October 08, 1990|By Paul McMullen | Paul McMullen,Evening Sun Staff

Dave Townsend wasn't the obvious candidate for Most Valuable Player when the 15th annual Loyola Budweiser Invitational Tournament began, but the honor was his after the Greyhounds topped Hartford, 1-0, in yesterday's championship game.

To put it bluntly, Townsend was pretty much a nonentity in his first three years at Loyola.

He was a third-team All-Metro forward for Centennial High in 1986, but had difficulty finding a niche with the Greyhounds, appearing in just eight games in his first two seasons. He earned a starting defender spot at the beginning of 1989, but returned to a substitute role when Loyola finished last season with an 8-0-2 upswing.

In the 1990 preseason prospectus, Townsend's name wasn't mentioned by coach Bill Sento. Townsend forced his way into the lineup during practice in August, however, and he's one of only four players who have started all 14 games. The Greyhounds wouldn't be 9-1-4 and knocking on the door of the national rankings without Townsend's work as a marking back.

Score one for perseverance.

"This is very satisfying," Townsend said even before he was announced as the tournament MVP. "There were times over the last three years when I wondered why I wasn't playing.
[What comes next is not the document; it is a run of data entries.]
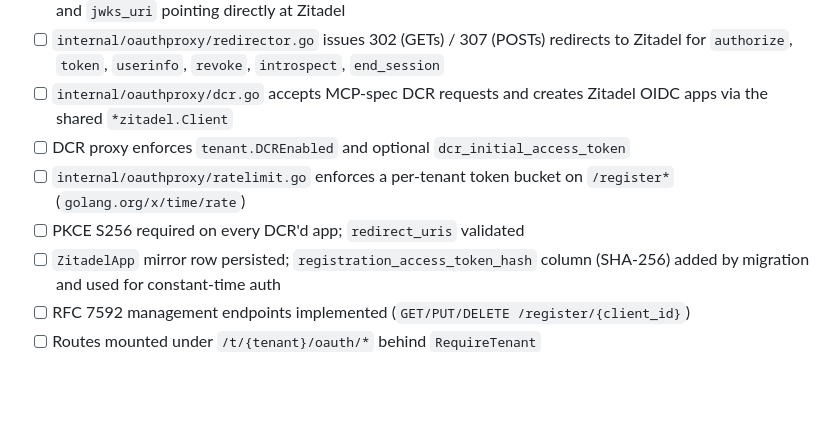
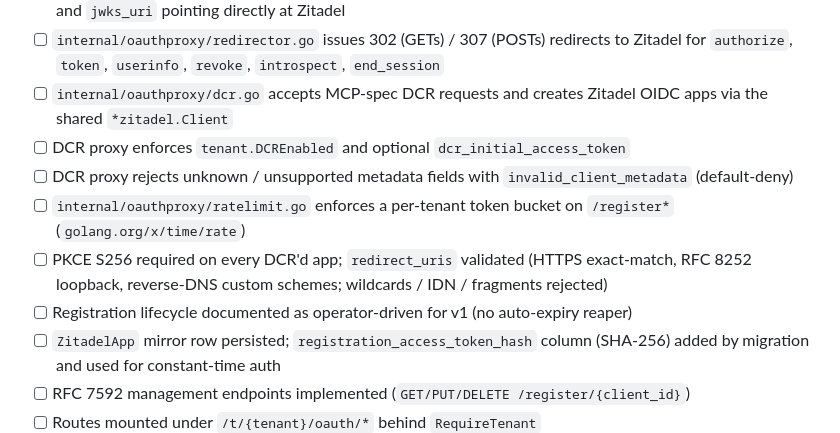
Before and after one commit to Belphemur/limen, a Markdown page: docs/phases/README.md, the part around the change. Drawn GitHub-style; blank space fills up the shorter version.

```diff
--- a/docs/phases/README.md
+++ b/docs/phases/README.md
@@ -106,8 +106,10 @@ Mirror of the per-phase checklists. Tick a box here only when the corresponding
 - [ ] `internal/oauthproxy/redirector.go` issues 302 (GETs) / 307 (POSTs) redirects to Zitadel for `authorize`, `token`, `userinfo`, `revoke`, `introspect`, `end_session`
 - [ ] `internal/oauthproxy/dcr.go` accepts MCP-spec DCR requests and creates Zitadel OIDC apps via the shared `*zitadel.Client`
 - [ ] DCR proxy enforces `tenant.DCREnabled` and optional `dcr_initial_access_token`
+- [ ] DCR proxy rejects unknown / unsupported metadata fields with `invalid_client_metadata` (default-deny)
 - [ ] `internal/oauthproxy/ratelimit.go` enforces a per-tenant token bucket on `/register*` (`golang.org/x/time/rate`)
-- [ ] PKCE S256 required on every DCR'd app; `redirect_uris` validated
+- [ ] PKCE S256 required on every DCR'd app; `redirect_uris` validated (HTTPS exact-match, RFC 8252 loopback, reverse-DNS custom schemes; wildcards / IDN / fragments rejected)
+- [ ] Registration lifecycle documented as operator-driven for v1 (no auto-expiry reaper)
 - [ ] `ZitadelApp` mirror row persisted; `registration_access_token_hash` column (SHA-256) added by migration and used for constant-time auth
 - [ ] RFC 7592 management endpoints implemented (`GET/PUT/DELETE /register/{client_id}`)
 - [ ] Routes mounted under `/t/{tenant}/oauth/*` behind `RequireTenant`
```
Also changed, not shown: docs/phases/phase-05-authorization-server.md (+24 -3 lines).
The situation affects your ego and confidence. There's nothing you can do except keep working."

Townsend's practice habits kept him in good stead with Sento, and with his teammates. Of the many quality soccer players Columbia and Howard County have turned out in the last decade, few have entered Loyola. The Greyhounds have relied on talent from the Maryland Scholastic Association and New Jersey. Townsend was an outsider who fit in immediately, even if his game didn't.

"Over the last three years, Dave showed flashes of brilliance, but he was inconsistent," Sento said. "He would try to do too much. He's very versatile, but it was a 'jack of all trades, master of none' kind of thing. Now, he's mastered the role we've given him."

Before 1,050 fans at Curley Field yesterday, Townsend was charged with shadowing Hartford junior Vito Serafini, a two-time New England all-star with career numbers of 34 goals and 18 assists. He got off just two shots, as Townsend's work spurred Loyola's fourth shutout in its last five games.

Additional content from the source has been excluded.